WORK INSTRUCTION ->
Of the lines below, count those containing the word "using". Reply with the number alone.

┌──

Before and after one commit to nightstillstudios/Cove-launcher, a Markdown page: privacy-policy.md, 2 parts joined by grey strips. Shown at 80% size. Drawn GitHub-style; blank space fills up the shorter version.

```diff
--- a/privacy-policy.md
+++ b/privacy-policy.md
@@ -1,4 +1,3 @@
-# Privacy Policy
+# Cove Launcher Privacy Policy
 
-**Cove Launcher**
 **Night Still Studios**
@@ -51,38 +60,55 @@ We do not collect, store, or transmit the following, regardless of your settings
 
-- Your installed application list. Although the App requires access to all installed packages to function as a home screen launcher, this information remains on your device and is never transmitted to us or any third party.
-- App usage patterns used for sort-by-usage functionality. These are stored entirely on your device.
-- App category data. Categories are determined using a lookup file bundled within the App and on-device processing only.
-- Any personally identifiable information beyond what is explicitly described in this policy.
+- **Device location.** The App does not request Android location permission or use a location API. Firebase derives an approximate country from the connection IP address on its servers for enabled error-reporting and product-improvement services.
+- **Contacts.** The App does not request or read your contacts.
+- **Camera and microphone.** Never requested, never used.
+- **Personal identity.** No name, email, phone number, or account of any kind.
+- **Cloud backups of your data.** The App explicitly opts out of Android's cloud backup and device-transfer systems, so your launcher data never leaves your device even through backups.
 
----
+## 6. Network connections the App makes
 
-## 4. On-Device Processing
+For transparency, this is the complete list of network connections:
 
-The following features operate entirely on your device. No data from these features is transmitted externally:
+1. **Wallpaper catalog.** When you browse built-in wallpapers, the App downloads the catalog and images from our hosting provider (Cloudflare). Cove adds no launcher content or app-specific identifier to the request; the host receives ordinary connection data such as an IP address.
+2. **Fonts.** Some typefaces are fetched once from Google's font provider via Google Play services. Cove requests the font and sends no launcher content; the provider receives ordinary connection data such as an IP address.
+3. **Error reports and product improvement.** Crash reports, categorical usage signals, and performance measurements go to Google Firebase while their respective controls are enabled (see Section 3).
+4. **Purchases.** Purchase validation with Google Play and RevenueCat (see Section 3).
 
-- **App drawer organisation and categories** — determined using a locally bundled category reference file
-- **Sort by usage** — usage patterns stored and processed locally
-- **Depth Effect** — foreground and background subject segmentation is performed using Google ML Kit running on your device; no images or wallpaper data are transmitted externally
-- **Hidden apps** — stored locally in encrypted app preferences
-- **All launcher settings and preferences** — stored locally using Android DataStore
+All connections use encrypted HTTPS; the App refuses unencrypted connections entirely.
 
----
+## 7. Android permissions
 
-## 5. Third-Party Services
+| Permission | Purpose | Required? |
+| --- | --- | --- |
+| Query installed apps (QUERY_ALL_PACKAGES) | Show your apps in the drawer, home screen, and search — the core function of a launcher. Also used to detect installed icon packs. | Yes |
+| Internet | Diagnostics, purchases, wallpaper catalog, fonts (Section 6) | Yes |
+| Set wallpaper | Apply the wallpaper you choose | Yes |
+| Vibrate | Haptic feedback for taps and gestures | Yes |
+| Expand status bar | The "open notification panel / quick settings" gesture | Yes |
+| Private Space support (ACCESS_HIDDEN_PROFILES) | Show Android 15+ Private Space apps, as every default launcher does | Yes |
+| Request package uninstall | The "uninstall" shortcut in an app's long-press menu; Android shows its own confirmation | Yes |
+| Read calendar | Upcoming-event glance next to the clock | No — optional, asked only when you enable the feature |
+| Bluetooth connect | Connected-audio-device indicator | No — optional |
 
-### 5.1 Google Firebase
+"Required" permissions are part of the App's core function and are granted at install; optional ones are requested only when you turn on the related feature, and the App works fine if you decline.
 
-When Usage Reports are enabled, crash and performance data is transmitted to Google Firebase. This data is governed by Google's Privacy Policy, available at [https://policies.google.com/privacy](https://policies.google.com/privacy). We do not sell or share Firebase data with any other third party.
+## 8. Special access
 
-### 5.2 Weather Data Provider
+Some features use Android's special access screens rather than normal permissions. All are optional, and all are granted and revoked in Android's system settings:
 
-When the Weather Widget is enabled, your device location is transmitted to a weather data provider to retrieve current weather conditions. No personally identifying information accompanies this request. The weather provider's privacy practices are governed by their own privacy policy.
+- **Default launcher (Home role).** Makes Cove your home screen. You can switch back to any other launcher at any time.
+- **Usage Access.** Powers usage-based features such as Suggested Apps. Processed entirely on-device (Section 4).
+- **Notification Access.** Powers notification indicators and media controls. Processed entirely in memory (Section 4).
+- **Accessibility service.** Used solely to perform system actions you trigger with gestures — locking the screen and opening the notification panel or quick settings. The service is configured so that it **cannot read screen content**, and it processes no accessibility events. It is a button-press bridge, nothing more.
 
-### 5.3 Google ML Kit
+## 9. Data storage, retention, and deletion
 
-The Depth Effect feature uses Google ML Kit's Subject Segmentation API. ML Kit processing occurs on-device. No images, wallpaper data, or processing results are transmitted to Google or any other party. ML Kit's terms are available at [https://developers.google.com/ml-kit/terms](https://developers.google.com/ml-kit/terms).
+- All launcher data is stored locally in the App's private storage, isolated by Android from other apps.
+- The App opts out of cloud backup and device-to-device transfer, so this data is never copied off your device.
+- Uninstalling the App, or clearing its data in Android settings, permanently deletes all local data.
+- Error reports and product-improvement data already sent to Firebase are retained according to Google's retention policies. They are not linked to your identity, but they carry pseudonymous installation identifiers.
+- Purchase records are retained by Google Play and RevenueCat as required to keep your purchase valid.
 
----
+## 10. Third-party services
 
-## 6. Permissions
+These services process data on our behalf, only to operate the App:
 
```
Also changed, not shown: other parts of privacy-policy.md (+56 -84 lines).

└──

RESULT ->
4